Written for nbl.com.au by Liam Santamaria
With free agency set to open in less than a week, now is the calm before the NBL’s off-season storm.
And with so many questions swirling around the NBL Twittersphere, what better time than now to crack into our first mailbag column?
Q: Who will be the top five most sought after free agents come April 1?
—Jack Chung (@tjchung)
LS: Boom! That is the perfect question to kick things off. Here’s my top five:
- Nathan Sobey
- Kevin Lisch
- Tai Wesley
- Shawn Long
- Casper Ware
Yes, I know some of these guys are imports but they’re also known quantities, making them heavily targeted players in the free agency market.
Sobey is on the move, Lisch is exploring his options and Wesley is hot property despite being classified as an import next season. In fact, I’m hearing Melbourne, Sydney and South East Melbourne (SEM) have all expressed initial interest in Wesley as have, of course, New Zealand who are keen to re-sign the two-time champ. You’d have to think Cairns and Illawarra would both at least ask the question, right?
Most of the league is keen on Long – as they should be – while Casper Ware is also a huge target after yet another outstanding season with United.
The Perth Wildcats have a number of champions out of contract – including club legends Damian Martin and Jesse Wagstaff – but there seems to be a feeling around the league that most, if not all, of their guys are likely to re-sign.
Adelaide’s Majok Deng is an intriguing free agent while Brisbane have not yet taken up their option on Cam Bairstow’s contract, meaning the former NBA big is a genuine chance to hit the open market next week.
The Taipans, who are basically building from scratch again, will surely be looking to re-sign Nathan Jawai fairly quickly.

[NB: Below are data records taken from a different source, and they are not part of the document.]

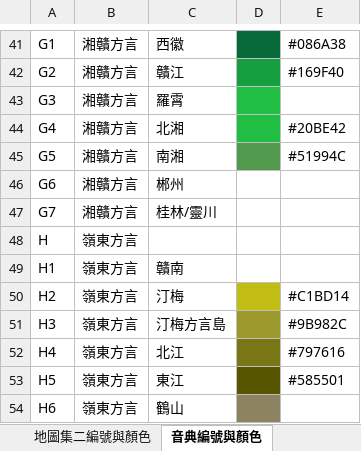
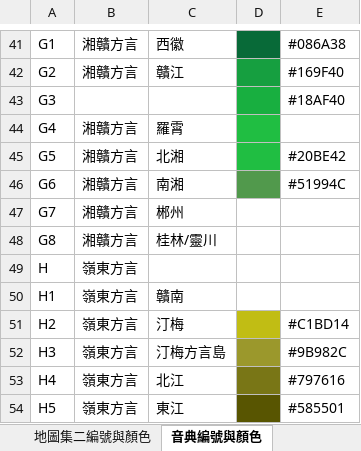
Before and after one commit to osfans/MCPDict, an Excel workbook: tools/漢字音典字表檔案（長期更新）.xlsx, sheet 音典編號與顏色, drawn as a sheet; only a part is shown, gaps mark what is left out; the shorter side is filled out with more unchanged rows; values as stored, in another font and other column widths than the file's, no borders; the diff names each change by its address in the sheet, - before the commit and + after, or states it on an @@ line.

```diff
--- a/tools/漢字音典字表檔案（長期更新）.xlsx (sheet 音典編號與顏色)
+++ b/tools/漢字音典字表檔案（長期更新）.xlsx (sheet 音典編號與顏色)
-B43: 湘贛方言
+B43: (empty)
-C43: 羅霄
+C43: (empty)
-E43: (empty)
+E43: #18AF40
-C44: 北湘
+C44: 羅霄
-E44: #20BE42
+E44: (empty)
-C45: 南湘
+C45: 北湘
-D45 fill: #51994C
+D45 fill: #20BE42
-E45: #51994C
+E45: #20BE42
-C46: 郴州
+C46: 南湘
-D46 fill: none
+D46 fill: #51994C
-E46: (empty)
+E46: #51994C
-C47: 桂林/靈川
+C47: 郴州
+row 48: G8 | 湘贛方言 | 桂林/靈川
```
Also changed, not shown: sheet 檔案, sheet 字表格式說明, 52 other files.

They’ve also announced that they won’t be picking up their option on the final year of Lucas Walker’s contract but remain open to the possibility of re-signing the veteran forward in free agency.
As for the Hawks, they’ve got some decisions to make regarding veteran free agents AJ Ogilvy, Kevin White and David Andersen. In the meantime, I’m hearing they’re likely to pick up their option on youngster Marshall Nelson, locking him up for next season.
Q: Is Sobey in Melbourne? If so, with the three signed already, they could have the best starting five in the league… and that’s before any imports are signed.
—Will (@Will03492470), Victoria
Q: If Sobey is to leave Adelaide do you think they should look at a gun point guard? If so, what type?
—Nate Turner (@wookie026)
LS: Okay, let’s get into these two questions together.
Firstly, the word on Sobey is that there is pretty much no chance he will be re-signing in Adelaide, making him the hottest player on the market as we head towards April 1.
So, where will he land? Well, a number of clubs are interested but the two at the top of the tree are SEM and Brisbane.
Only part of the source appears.